James Jean, a visual artist famous in the DC Comics world, and Egon Schiele, an Austrian figurative painter from the 20th century, were a couple of the muses mentioned that night.
“Edward Gorey is the reason I became an illustrator,” said artist Andrés Wemiz, whose saint-like, acrylic portrait-on-canvas of the late writer and artist locks eyes with people who enter the gallery through the outside door.
The exhibit, though, cannot be confined to a mere category or genre.
Louie Hidalgo’s apocalyptic “Fight for an Education” suggests a militaristic take of the college life, while Nadja Martens paints eerie and very personal interpretations of Grimms’ darkest fairy tales.
Tandy Kunkle presents an empowering and analogous series of anthropomorphically modified women, Li Ma draws complicated sculptures and dreamscapes in colorful architecture, and Cristina Flores produces a large work of surreal and often darkly humorous images.
Written into the exhibit is a narrative of unpredictable darkness, nonsensicality and random evil. The viewer becomes intimate with a dark but comprehensive wonderland constructed by the artists.
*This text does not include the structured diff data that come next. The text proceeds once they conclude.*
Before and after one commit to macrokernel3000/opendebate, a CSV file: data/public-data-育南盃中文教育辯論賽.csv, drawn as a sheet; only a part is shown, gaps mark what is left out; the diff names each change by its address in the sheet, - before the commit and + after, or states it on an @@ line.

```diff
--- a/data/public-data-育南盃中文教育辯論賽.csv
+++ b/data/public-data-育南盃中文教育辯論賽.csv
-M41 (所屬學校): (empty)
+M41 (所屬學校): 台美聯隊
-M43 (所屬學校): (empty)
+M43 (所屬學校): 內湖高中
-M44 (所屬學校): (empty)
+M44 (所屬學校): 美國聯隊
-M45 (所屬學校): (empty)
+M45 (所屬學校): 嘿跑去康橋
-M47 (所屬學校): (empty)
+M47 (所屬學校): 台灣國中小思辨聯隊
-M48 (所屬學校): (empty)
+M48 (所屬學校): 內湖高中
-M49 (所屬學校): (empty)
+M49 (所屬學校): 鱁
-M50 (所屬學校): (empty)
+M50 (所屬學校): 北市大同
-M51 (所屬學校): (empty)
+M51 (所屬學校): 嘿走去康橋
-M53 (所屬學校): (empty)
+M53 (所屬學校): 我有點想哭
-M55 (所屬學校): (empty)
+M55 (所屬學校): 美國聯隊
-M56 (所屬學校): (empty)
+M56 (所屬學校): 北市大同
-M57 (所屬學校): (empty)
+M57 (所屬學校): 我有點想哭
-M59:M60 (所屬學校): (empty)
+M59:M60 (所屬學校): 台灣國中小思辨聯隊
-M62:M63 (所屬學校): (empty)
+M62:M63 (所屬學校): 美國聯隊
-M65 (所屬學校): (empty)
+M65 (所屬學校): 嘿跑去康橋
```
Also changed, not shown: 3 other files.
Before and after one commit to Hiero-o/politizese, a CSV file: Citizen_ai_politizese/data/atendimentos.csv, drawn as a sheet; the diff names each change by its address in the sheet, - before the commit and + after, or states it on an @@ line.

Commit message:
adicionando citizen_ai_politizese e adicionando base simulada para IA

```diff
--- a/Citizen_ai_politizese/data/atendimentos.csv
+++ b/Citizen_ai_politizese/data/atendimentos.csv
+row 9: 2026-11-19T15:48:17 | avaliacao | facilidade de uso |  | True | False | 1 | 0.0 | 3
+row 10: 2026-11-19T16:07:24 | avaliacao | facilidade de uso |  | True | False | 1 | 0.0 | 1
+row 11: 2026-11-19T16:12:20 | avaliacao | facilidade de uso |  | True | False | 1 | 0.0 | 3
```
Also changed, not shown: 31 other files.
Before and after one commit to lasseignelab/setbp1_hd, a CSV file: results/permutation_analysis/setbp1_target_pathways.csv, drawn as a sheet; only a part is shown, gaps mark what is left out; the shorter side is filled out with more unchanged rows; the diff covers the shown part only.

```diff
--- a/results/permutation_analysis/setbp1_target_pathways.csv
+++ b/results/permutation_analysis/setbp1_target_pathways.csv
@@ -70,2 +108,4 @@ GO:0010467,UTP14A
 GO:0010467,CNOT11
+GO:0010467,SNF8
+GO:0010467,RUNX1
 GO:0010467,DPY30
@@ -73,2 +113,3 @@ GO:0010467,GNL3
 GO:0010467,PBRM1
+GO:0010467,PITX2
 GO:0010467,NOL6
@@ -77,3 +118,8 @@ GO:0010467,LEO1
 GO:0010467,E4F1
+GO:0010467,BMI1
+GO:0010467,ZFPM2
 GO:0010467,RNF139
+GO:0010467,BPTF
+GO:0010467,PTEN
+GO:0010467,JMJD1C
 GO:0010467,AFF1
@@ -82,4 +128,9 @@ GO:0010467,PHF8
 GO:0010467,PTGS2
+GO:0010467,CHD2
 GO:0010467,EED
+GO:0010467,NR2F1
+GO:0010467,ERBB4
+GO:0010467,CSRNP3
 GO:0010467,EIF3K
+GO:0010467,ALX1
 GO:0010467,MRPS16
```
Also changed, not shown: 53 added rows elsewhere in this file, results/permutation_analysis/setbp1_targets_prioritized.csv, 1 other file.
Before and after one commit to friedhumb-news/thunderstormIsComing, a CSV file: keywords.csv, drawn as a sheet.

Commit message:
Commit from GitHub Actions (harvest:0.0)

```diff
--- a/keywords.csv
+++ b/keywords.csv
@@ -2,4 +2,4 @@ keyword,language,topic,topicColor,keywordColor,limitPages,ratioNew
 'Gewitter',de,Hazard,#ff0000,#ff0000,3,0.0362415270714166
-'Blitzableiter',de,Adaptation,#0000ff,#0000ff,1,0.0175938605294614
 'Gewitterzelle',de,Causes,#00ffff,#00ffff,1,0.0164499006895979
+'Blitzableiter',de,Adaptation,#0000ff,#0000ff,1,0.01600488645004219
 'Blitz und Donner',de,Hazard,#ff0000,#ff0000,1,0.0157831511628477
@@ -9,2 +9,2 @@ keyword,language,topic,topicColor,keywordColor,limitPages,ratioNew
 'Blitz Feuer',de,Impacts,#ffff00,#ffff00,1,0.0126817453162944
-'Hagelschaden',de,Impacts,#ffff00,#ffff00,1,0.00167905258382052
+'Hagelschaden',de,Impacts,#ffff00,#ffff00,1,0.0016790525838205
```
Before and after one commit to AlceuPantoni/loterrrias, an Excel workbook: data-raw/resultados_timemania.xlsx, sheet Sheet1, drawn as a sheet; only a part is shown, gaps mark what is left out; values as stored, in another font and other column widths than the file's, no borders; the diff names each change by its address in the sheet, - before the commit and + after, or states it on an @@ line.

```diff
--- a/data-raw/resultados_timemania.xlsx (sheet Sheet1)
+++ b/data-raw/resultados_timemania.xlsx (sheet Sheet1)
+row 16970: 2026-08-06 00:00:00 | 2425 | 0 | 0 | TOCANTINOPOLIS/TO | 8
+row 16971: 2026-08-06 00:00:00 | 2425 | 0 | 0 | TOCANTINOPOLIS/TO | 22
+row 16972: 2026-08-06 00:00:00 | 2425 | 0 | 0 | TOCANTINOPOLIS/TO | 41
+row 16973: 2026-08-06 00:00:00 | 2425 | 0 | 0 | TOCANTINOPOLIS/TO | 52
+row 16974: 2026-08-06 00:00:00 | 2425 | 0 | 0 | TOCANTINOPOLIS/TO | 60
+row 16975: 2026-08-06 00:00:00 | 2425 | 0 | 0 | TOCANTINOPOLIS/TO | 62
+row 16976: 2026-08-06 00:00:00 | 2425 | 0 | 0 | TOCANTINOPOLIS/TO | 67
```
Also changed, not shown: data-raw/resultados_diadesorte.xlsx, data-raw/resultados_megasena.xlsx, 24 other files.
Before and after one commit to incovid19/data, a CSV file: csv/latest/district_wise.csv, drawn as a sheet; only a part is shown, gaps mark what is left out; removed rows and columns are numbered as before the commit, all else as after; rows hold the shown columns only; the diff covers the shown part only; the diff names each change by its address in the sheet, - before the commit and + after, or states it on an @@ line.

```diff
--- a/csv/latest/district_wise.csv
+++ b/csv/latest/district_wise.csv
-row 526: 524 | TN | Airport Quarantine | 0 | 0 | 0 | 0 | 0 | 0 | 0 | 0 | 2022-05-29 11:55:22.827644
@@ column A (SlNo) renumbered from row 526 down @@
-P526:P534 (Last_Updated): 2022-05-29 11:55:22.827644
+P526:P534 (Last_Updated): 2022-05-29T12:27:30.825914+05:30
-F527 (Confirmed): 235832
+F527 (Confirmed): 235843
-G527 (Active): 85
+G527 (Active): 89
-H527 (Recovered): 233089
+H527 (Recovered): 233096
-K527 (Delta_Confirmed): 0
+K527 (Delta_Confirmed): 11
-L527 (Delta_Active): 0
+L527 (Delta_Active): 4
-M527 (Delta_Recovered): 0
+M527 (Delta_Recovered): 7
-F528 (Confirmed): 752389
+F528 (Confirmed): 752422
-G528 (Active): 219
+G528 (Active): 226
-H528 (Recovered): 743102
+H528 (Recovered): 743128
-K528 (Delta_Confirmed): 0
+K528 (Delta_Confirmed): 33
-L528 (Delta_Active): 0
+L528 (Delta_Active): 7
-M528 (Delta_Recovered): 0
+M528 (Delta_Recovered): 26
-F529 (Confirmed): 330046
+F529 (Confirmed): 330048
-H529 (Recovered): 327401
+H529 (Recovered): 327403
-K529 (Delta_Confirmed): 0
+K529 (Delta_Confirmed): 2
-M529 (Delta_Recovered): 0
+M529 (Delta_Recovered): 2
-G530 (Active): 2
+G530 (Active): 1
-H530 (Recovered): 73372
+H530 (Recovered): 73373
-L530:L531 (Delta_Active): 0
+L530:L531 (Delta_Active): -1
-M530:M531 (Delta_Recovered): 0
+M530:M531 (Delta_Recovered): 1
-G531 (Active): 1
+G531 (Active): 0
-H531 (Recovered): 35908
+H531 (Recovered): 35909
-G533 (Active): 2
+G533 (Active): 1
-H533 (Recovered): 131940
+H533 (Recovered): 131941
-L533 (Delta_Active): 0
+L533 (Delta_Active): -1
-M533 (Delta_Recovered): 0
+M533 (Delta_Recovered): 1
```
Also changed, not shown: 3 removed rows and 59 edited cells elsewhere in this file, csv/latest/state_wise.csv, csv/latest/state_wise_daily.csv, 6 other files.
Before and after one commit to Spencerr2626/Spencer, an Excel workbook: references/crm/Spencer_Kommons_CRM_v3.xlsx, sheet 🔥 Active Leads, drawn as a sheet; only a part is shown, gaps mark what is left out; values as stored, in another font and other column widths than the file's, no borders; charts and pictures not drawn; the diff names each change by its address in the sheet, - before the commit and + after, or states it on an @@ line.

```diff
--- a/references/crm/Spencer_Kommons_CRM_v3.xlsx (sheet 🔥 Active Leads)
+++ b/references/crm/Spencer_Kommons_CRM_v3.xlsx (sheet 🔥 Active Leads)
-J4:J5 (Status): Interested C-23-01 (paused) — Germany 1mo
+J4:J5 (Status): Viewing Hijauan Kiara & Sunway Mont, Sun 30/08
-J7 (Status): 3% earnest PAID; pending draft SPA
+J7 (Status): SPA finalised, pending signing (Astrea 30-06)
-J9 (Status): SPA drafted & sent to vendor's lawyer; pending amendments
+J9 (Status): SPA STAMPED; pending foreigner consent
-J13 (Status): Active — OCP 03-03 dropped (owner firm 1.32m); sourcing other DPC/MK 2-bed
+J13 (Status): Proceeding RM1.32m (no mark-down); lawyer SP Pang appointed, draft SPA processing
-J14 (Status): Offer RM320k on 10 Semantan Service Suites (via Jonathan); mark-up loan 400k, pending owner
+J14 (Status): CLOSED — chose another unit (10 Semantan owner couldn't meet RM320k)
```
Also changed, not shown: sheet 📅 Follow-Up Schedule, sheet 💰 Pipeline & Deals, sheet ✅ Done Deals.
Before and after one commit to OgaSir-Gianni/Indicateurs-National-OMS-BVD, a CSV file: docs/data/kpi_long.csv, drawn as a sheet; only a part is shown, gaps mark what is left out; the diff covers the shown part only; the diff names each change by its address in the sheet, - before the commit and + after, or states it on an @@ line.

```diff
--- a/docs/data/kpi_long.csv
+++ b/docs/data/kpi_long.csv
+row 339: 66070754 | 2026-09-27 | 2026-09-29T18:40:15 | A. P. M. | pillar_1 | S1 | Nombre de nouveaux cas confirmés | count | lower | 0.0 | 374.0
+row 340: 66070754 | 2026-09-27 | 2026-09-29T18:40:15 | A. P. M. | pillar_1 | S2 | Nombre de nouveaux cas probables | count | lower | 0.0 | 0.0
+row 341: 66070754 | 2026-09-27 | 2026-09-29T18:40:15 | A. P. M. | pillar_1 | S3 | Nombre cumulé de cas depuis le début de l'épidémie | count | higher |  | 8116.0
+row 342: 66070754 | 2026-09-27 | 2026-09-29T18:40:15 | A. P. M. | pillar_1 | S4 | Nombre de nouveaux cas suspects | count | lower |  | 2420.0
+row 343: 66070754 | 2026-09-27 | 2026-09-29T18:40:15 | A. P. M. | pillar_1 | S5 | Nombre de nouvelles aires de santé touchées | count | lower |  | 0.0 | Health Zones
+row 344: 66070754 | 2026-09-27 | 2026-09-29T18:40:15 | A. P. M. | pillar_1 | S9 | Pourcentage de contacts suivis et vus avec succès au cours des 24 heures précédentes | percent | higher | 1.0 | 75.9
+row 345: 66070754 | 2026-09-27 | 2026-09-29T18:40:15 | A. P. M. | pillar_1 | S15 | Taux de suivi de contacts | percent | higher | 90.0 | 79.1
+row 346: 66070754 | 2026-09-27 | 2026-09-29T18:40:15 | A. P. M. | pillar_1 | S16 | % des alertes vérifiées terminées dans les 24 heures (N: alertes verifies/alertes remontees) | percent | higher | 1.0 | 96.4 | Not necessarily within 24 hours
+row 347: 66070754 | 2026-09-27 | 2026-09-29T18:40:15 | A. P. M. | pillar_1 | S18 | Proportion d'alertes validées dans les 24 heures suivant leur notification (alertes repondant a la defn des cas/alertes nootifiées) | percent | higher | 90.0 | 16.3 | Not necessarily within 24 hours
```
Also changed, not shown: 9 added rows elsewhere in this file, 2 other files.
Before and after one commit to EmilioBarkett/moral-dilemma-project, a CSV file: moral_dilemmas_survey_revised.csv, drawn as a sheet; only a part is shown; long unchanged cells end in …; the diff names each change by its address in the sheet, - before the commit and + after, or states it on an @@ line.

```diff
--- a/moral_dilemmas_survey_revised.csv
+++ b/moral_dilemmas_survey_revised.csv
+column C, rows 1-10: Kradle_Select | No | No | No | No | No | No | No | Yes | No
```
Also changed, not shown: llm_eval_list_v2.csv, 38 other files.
In Kunkle’s exposed women, Flores’ variations of the human form, or even Madrid’s representations of the “in-between” of mortality and magic, the viewer recognizes how darkness can shift and disguise itself. The gallery illustrates how our everyday chaos is hidden to us (just as in Madrid’s
“Masks” which represent the faces we wear throughout a week), taking various forms.
Artist Percy Manríquez-Monforte communicated this symbolism in his hand-drawn Alice in Wonderland series, a section of wall in the gallery which he said he has yet to complete.
“I take the subject matter,” he said, gesturing to a picture of The Mad Hatter drawn as a corrupt politician, “I research it, I give my own twist to it.”
Despite the intricate and dark body of work, there are instances of real peace behind some of the work.
“My work is a diorama of an imaginative world where landscape and cityscape blend into each other in an atmosphere of balance and harmony,” Li Ma said in her written statement, and also “provides a panoramic view of space, a sense of timelessness, and uncovers the hidden relationship between human and cosmos.”
Many of the current students at the gallery have set long-term goals for their work. Alumna Cristina Flores, who transferred to California College of the Arts, has completed many of her artistic goals already. Others, like Kunkle and Manríquez-Monforte, are steadily expanding their gallery work.
“What’s really interesting about the show is that faculty visiting the exhibition for the first time think the work is done by other faculty,” said Nancy Elliott, City College art instructor. “The quality at CCSF is really high.”
All students partly attributed success in their academic and professional lives to City College.
“It’s been great,” Manríquez-Monforte said, speaking of the department and the gallery itself. “It’s a great place to have access to.”
The Analog exhibit will be open to the public until September 19th at the Gallery in CCSF’s Ocean Campus, in the Visual Arts Building, room v119.
Follow Jandean Deocampo @bananaisafruit.